As already indicated there are problems closer to home. These centre round the considerable changes in agriculture. Since the 1940s for example, the use of artificial fertilizer has meant that farms no longer need manure from stockyard cattle to keep the soil fertile. This is especially true of East Anglia which has become a largely arable farming region.
It is indeed many years since cattle and working horses were kept at Fullers Hill. The flies attracted by the presence of these animals in and around the farm would have been the mainstay of the swallows’ diet. With the animals went the flies, and with them went the swallows.
The loss of the animals has also meant that many older farm buildings have become redundant and have been converted for other uses. This usually denies access to breeding swallows.
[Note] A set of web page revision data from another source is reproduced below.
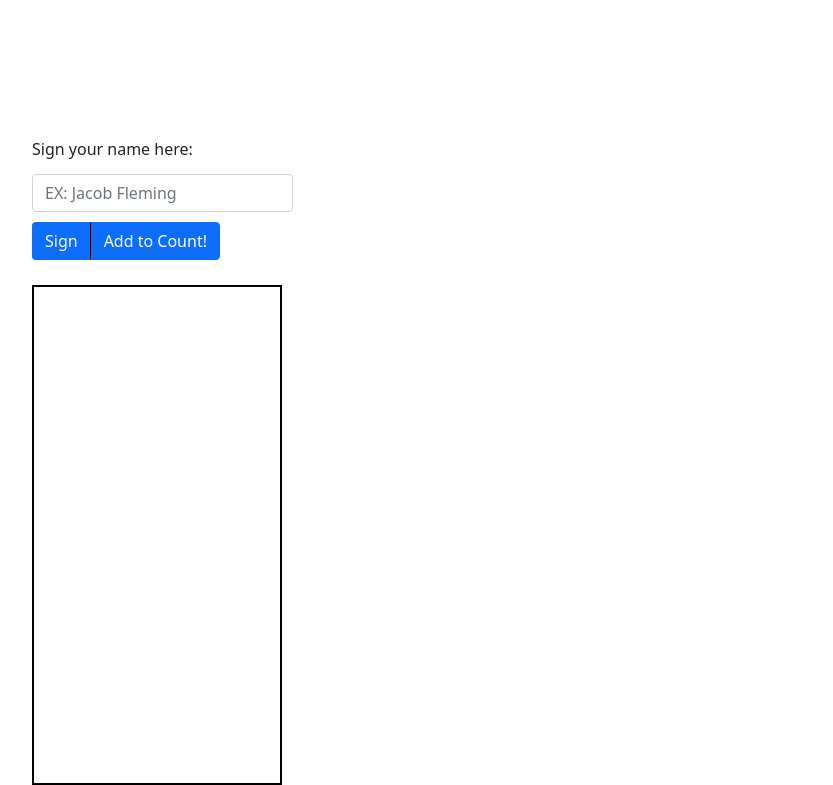
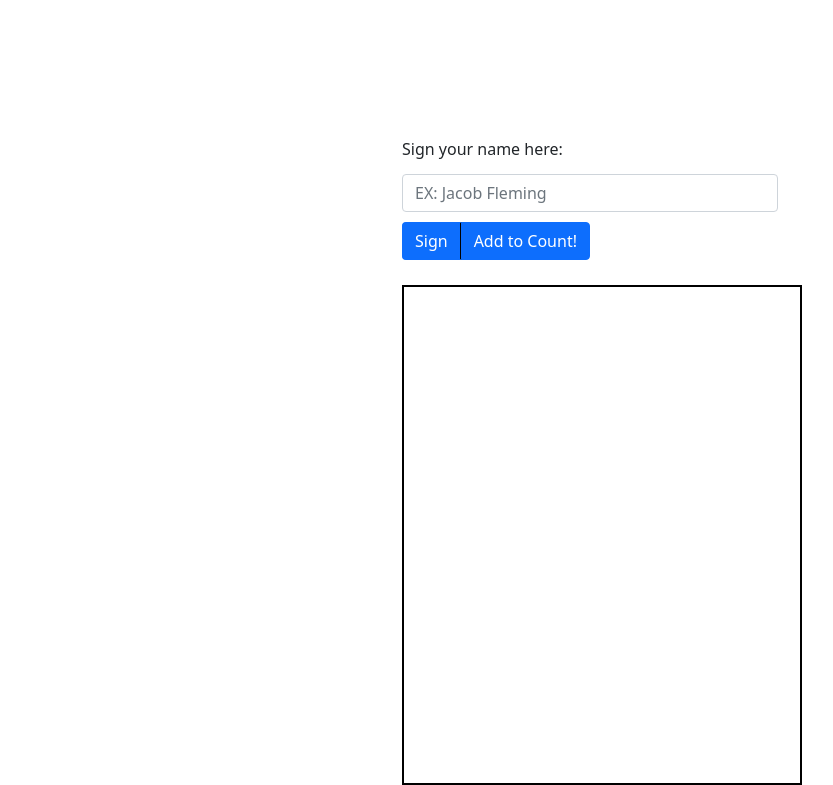
Before and after one commit to IsaiahFlagg/Sign-my-page, a plain HTML site: page index.html in a window 1280 px wide. Shown: the part 94-879 px from the top of the page, without its empty margins (50-883 px from the left). Drawn offline with nearby package versions, Linux system fonts and the light colour scheme; no server answers.

Commit message:
styled page and fixed overflow

```diff
--- a/index.html
+++ b/index.html
@@ -24,7 +24,7 @@
 
     <div class="container" id="nameInput">
         <div class="row">
-            <div class="col-lg-3 justify-content-center">
+            <div class="col-lg-12 justify-content-center">
 
                     <label for="formGroupExampleInput" class="form-label" id="nameInput">Sign your name here:</label>
                     <input type="text" class="form-control" id="signersName"
@@ -40,8 +40,8 @@
     </div>
 
     <div class="container">
-        <div class="column">
-            <div class="col-lg-12 justify-content-center">
+        <div class="row">
+            <div class="col-lg-12">
 
                 <div class="signedUsers">
                     <p id="user"></p>
--- a/styles.css
+++ b/styles.css
@@ -1,6 +1,11 @@
 #nameInput {
     padding-top: 70px;
     padding-bottom: 5px;
+}
+
+.container {
+    margin: 0 auto !important;
+    width: 400px !important;
 }
 
 #btnGroup {
@@ -16,11 +21,12 @@
     padding-left: 20px;
     padding-top: 10px;
     margin-top: 20px;
-    width: 250px;
+    width: 400px;
     height:500px;
     overflow:scroll;
     overflow-x:hidden;
     /* overflow: hidden; */
+    overflow-y: auto;
 }
 
 #user {
```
As a result, they will then either fail to breed or be forced to use a less secure site, where breeding is less likely to be successful.
As there is no possibility that Fullers Hill will return to livestock farming in the foreseeable future, the best that can be done to encourage swallows to return and nest in greater numbers is to improve the nesting opportunities. To this end, Fullers Hill Farm Cottages have all been fitted with artificial swallow nest boxes. This important measure will also be supported by the creation of a mud pool, which will allow swallows to build natural nests as well.
They say “one swallow doesn’t make a summer” In the light of recent experience it would appear that we need all the swallows we can get. Perhaps the conservation measures taken at Fullers Hill will go some way towards ensuring that!
© Julian Malein